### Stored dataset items
>>>
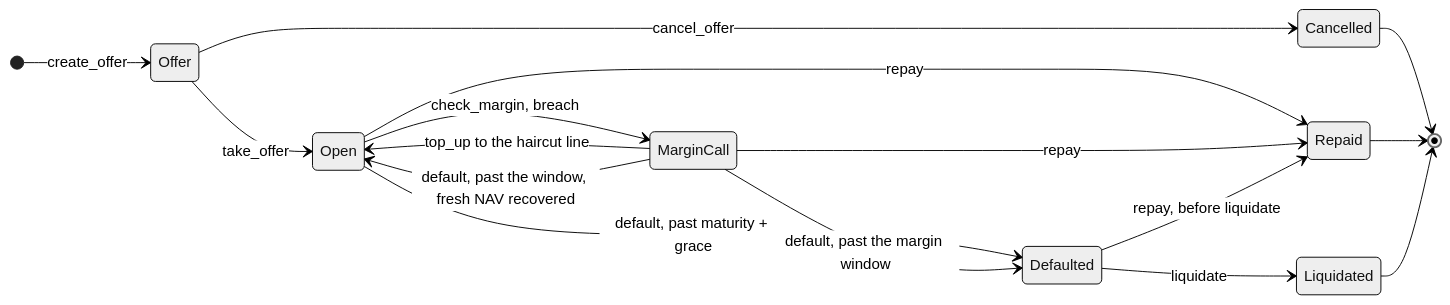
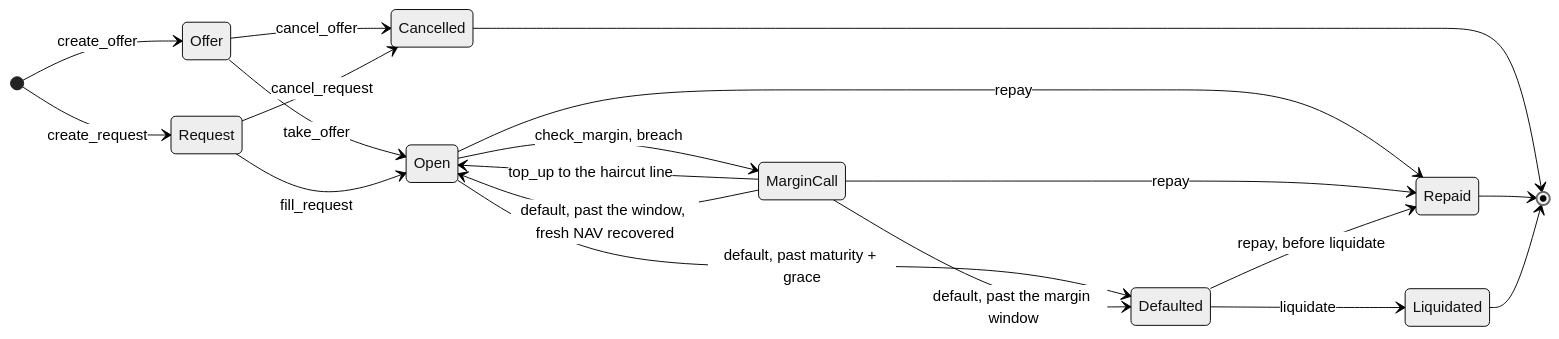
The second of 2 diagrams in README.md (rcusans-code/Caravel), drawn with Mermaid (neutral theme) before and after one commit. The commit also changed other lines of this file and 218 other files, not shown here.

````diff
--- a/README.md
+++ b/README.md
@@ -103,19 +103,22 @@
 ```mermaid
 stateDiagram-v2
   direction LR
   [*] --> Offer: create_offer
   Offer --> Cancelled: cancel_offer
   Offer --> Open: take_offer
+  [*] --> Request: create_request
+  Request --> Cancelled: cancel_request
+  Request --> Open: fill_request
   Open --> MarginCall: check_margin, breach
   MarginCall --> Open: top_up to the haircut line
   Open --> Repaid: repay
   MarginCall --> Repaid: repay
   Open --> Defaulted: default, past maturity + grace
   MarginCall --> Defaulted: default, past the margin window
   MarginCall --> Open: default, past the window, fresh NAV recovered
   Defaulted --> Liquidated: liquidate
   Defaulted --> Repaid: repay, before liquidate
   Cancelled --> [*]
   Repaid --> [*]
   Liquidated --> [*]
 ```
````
<<<
>>>
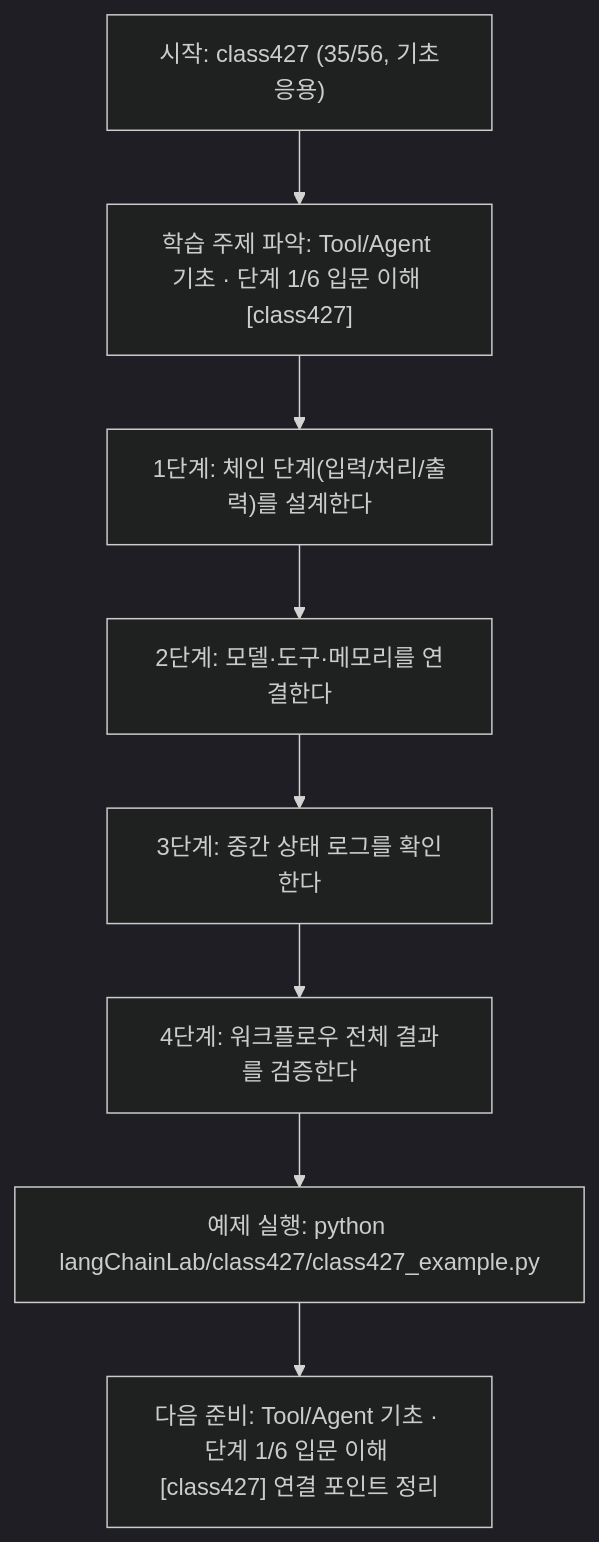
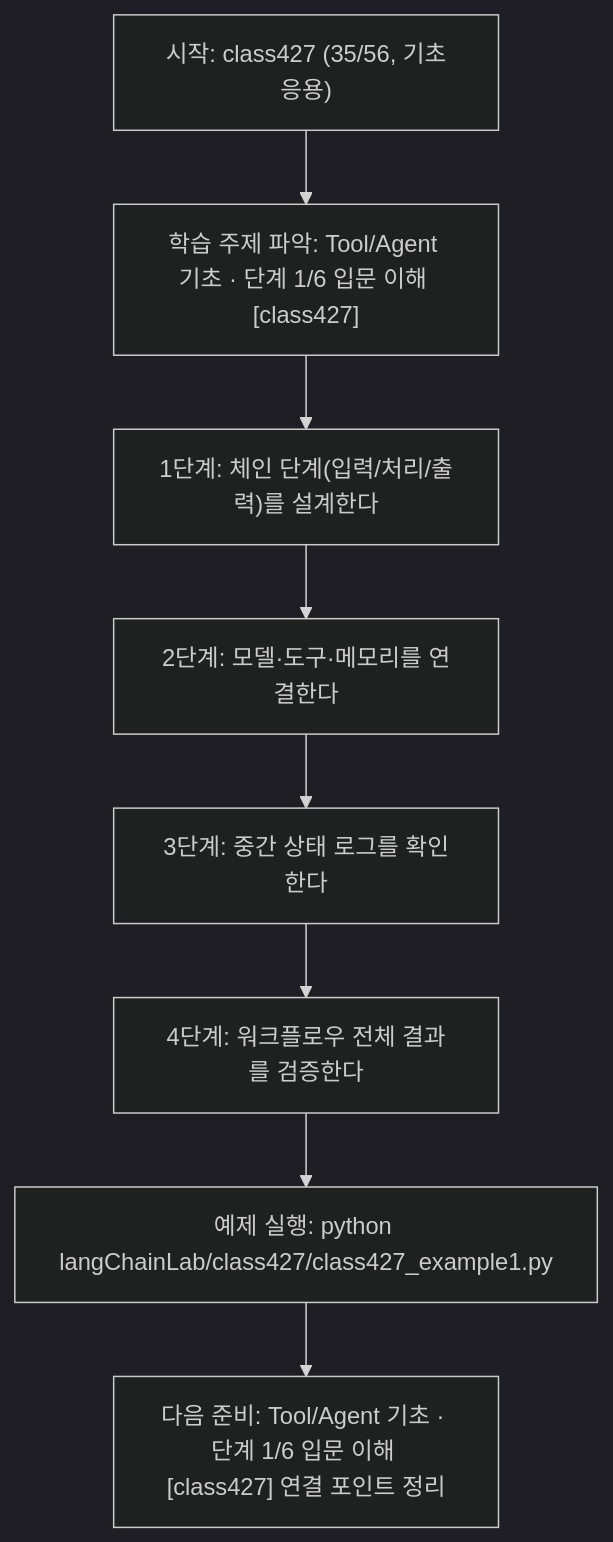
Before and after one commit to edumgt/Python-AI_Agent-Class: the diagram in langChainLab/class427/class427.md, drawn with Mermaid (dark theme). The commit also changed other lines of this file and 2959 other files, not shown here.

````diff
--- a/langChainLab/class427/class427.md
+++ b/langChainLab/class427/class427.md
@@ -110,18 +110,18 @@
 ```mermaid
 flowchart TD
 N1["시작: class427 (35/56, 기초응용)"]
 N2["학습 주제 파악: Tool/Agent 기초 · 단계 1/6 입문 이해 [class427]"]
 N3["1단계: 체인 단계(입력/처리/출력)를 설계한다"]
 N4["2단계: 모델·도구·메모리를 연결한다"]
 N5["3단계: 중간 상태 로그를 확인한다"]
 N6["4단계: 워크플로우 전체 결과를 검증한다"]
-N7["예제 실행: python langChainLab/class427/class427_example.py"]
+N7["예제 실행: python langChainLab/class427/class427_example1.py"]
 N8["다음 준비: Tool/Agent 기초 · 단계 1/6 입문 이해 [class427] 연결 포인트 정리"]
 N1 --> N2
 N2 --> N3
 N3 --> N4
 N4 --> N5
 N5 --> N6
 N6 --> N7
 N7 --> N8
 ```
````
<<<
### Problem requirements
Would you please filter the lines above and copy every one that includes "window"?

### Task result
   MarginCall --> Defaulted: default, past the margin window
   MarginCall --> Open: default, past the window, fresh NAV recovered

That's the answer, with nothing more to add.